That is because, for all the charm they have to offer, the FPS's of yesteryear have design elements and restrictions that no developer finds valuable beyond nostalgia. Did you enjoy traversing square-shaped mazes, looking for key cards, dodging semi-static enemies that have one attack and death animation? Games that possess these traits nowadays suck. Mazes are considered poor level design; key cards are fetch quests; repetitive voicework and posing kills immersion. Notice how we have terminology for every one of these ideas? Those terms comes from the negativity that surrounds them.

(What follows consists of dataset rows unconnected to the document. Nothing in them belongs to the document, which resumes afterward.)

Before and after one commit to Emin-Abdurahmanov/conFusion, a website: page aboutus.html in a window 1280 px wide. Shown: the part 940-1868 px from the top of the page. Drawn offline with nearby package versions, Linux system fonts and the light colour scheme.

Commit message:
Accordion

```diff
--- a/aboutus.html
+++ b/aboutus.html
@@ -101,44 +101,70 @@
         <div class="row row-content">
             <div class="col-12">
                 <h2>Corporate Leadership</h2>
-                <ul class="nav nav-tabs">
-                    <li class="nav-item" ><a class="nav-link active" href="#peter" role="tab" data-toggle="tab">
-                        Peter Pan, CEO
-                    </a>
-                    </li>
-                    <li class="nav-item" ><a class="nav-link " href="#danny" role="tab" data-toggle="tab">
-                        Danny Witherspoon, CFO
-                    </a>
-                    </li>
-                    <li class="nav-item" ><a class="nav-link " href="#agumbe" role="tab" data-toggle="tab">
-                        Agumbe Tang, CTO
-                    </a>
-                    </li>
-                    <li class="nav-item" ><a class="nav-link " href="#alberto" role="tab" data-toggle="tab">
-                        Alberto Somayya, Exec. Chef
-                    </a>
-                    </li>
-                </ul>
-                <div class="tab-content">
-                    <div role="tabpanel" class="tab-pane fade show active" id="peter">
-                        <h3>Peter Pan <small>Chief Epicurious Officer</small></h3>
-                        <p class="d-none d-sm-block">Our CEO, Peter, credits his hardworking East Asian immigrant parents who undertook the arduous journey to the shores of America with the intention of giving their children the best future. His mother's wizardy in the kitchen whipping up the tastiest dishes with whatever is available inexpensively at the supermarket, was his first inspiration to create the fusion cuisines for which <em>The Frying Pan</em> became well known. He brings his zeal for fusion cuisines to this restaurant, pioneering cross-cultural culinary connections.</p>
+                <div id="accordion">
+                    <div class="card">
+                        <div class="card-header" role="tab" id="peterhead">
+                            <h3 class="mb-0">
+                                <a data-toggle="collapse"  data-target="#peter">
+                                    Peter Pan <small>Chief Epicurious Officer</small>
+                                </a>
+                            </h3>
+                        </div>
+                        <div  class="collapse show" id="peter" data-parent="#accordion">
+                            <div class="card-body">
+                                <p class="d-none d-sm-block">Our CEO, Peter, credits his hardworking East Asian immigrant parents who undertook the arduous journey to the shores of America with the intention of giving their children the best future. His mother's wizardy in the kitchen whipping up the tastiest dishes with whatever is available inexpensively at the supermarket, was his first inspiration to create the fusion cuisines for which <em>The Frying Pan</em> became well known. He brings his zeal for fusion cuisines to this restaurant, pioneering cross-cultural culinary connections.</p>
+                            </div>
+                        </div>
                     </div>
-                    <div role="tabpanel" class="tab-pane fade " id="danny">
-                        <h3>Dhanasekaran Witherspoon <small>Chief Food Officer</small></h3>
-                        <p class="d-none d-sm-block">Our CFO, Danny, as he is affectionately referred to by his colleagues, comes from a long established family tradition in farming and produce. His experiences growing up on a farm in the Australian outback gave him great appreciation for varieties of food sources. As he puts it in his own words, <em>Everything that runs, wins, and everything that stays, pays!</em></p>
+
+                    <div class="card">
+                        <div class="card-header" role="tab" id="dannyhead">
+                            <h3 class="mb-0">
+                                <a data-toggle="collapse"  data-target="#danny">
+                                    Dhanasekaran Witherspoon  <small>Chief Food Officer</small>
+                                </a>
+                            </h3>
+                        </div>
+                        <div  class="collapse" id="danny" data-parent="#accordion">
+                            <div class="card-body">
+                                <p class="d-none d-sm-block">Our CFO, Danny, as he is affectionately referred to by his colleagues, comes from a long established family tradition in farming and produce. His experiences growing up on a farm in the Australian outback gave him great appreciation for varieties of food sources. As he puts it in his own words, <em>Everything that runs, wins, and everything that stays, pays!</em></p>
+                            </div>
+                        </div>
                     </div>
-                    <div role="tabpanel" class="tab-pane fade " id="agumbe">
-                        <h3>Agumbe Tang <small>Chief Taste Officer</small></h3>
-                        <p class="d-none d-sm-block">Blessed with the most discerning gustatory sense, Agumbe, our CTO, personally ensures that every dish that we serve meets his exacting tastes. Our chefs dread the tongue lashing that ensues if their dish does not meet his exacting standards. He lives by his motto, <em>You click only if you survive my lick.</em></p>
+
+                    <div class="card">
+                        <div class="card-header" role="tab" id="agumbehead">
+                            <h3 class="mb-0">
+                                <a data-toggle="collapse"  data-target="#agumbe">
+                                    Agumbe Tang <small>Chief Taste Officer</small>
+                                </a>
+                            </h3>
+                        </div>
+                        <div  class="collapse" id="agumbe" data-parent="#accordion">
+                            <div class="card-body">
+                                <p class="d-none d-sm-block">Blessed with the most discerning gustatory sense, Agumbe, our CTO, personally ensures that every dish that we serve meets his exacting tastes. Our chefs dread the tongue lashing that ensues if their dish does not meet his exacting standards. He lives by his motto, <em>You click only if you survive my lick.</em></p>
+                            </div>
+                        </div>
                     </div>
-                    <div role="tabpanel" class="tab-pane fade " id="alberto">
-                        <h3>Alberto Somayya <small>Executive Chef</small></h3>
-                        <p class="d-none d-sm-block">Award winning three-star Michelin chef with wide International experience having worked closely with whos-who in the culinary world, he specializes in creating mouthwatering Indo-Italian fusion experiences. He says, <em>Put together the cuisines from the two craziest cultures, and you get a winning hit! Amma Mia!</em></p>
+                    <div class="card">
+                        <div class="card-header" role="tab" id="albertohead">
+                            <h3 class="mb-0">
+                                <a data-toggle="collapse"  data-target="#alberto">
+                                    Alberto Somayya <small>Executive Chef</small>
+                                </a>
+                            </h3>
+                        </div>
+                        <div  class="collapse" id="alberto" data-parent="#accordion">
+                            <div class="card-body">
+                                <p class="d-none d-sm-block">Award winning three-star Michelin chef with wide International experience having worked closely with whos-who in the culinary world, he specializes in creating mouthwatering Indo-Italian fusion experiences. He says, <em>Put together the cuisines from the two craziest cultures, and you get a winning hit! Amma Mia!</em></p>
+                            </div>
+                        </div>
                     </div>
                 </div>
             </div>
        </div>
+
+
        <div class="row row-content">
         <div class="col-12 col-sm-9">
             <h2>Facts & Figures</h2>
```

Half-Life 1 doesn't look great anymore, to be sure. The textures are pixelated regardless of the range you view them from; no one has more than a hundred polygons to their figures; the particle effects (with the notable exception of the machine gun blast which is surprisingly good looking) look like something out of a cheesy flash video. Despite all this, as I was playing, I never muttered "man this game looks like crap." Most every shooter has the player running around too much for this matter in the slightest and clarity of image becomes the only real graphical factor. No, I was muttering "why does it take more than one blast from a shotgun to kill a soldier on Normal?" and "How the hell am I supposed to make this jump and not die from the falling damage (seeing how I've been clinging to 3 health for the last half hour)?". The game wasn't fun for me; the only entertainment I gleaned from it were the nostalgic bits and the loose story ends that I was unaware of from playing the sequels.

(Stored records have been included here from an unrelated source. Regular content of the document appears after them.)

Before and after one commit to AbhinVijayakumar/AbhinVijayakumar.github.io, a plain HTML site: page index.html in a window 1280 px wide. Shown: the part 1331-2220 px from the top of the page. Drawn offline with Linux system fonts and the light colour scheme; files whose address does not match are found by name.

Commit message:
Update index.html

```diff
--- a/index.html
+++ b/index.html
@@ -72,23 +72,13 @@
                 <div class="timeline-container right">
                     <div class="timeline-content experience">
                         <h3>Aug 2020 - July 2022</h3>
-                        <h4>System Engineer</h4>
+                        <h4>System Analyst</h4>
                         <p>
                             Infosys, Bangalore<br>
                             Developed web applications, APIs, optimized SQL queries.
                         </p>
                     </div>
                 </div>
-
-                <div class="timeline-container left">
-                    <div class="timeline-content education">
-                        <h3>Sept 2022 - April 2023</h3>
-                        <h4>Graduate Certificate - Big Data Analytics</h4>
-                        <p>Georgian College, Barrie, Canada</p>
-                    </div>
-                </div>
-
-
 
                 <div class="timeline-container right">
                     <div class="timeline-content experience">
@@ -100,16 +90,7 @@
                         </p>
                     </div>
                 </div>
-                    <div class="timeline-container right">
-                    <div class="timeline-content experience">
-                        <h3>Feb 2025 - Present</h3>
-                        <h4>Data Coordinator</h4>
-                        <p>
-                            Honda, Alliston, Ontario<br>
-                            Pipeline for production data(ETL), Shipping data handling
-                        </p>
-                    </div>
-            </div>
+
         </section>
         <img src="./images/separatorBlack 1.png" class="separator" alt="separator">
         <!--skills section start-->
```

I didn't review the game for GiantBomb because I don't think reviewing classics makes practical sense...too many factors make evaluating and reading about oldies a waste of time. If I did, I would give it 2 stars, with the only positive notes being the atmosphere and the under-the-hood nature of the story. Valve, as a developer, has grow by an incredible degree in maturity in these 10 years (as they better have after that period of time). They cling unnecessarily to the past in some instances, such as their health system (it's not really the HP number that bugs me so much as how you replenish it), but the series of Half-Life 2 games is a step forward in every possible way over its predecessor. HL1 is worth it for a buck, if you consider a net neutral experience and filling in your old-game pallet  to be desirable characteristics.